Dataset records Start Marker

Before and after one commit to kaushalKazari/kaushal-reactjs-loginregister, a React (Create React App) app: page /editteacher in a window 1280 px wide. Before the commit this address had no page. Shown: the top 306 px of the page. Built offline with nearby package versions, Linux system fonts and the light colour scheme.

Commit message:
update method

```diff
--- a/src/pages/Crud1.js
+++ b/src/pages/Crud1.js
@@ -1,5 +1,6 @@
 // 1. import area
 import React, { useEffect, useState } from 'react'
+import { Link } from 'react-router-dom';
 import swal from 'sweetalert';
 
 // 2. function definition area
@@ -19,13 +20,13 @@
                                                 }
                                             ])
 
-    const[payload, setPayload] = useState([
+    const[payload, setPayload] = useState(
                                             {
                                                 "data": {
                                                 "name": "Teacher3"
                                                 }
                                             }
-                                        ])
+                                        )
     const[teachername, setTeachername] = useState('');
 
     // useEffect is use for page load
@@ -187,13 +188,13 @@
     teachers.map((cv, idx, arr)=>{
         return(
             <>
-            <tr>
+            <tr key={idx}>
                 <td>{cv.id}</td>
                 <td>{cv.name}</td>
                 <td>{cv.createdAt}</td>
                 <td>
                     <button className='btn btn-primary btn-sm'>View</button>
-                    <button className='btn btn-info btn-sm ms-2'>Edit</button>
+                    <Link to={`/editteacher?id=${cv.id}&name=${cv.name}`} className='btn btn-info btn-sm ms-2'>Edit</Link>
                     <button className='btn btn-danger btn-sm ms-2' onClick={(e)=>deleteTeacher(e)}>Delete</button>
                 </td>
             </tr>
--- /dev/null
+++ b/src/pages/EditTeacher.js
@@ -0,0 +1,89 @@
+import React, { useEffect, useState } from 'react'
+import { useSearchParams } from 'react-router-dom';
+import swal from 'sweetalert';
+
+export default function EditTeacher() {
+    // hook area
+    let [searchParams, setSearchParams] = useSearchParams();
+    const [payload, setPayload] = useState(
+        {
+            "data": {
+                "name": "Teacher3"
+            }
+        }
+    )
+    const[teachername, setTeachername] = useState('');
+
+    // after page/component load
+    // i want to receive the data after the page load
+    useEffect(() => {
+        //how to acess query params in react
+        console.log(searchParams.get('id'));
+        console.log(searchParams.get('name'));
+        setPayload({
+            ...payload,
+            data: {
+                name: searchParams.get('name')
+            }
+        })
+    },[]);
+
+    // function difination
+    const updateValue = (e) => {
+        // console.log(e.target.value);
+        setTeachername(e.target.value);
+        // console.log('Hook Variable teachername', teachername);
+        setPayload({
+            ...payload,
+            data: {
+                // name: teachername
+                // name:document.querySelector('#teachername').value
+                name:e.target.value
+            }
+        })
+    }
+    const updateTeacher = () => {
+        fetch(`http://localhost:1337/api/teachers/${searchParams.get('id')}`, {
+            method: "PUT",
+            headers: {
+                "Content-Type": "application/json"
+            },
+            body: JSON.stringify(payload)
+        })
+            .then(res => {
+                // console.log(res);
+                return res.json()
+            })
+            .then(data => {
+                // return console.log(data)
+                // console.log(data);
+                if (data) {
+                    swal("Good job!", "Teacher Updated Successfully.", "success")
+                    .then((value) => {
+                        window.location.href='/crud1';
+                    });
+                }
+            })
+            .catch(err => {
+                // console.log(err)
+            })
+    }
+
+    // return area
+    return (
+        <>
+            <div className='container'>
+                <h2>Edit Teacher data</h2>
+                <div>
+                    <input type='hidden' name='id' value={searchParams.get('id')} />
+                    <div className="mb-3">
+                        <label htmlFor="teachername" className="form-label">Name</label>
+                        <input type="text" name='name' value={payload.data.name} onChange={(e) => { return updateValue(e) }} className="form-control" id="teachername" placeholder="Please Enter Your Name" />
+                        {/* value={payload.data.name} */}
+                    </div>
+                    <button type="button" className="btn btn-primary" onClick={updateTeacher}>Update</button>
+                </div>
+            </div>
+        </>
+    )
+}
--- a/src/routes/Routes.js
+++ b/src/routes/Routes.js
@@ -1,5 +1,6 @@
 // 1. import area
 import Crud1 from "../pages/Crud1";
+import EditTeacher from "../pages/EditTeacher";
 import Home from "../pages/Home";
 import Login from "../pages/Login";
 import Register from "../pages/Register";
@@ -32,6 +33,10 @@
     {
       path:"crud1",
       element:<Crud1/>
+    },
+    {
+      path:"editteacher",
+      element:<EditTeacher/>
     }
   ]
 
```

Dataset records End Marker
Dataset records Start Marker

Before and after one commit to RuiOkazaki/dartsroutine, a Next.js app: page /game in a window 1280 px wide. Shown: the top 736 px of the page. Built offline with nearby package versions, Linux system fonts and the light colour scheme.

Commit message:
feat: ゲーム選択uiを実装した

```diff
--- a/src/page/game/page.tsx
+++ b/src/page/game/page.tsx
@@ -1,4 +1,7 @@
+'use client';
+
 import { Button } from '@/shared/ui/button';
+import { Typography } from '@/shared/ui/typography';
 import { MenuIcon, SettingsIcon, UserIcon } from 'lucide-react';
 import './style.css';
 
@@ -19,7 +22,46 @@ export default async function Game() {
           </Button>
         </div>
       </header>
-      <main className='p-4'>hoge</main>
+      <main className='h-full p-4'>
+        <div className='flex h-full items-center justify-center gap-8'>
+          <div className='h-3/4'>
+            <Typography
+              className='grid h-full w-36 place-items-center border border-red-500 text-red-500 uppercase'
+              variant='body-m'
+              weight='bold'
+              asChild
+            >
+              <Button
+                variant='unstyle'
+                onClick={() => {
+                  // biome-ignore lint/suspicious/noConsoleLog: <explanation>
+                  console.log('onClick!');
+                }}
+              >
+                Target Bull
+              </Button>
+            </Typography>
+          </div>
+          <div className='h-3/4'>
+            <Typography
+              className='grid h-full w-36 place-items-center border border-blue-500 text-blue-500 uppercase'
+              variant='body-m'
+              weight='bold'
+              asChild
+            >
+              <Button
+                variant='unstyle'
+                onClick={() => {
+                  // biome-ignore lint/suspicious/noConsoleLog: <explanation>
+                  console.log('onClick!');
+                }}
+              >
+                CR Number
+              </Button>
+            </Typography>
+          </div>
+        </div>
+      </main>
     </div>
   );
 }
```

Dataset records End Marker

§ **About this exercise**: What is the number of lines in the records that contain "function"? Answer with it alone.

§ **Completed exercise**: 4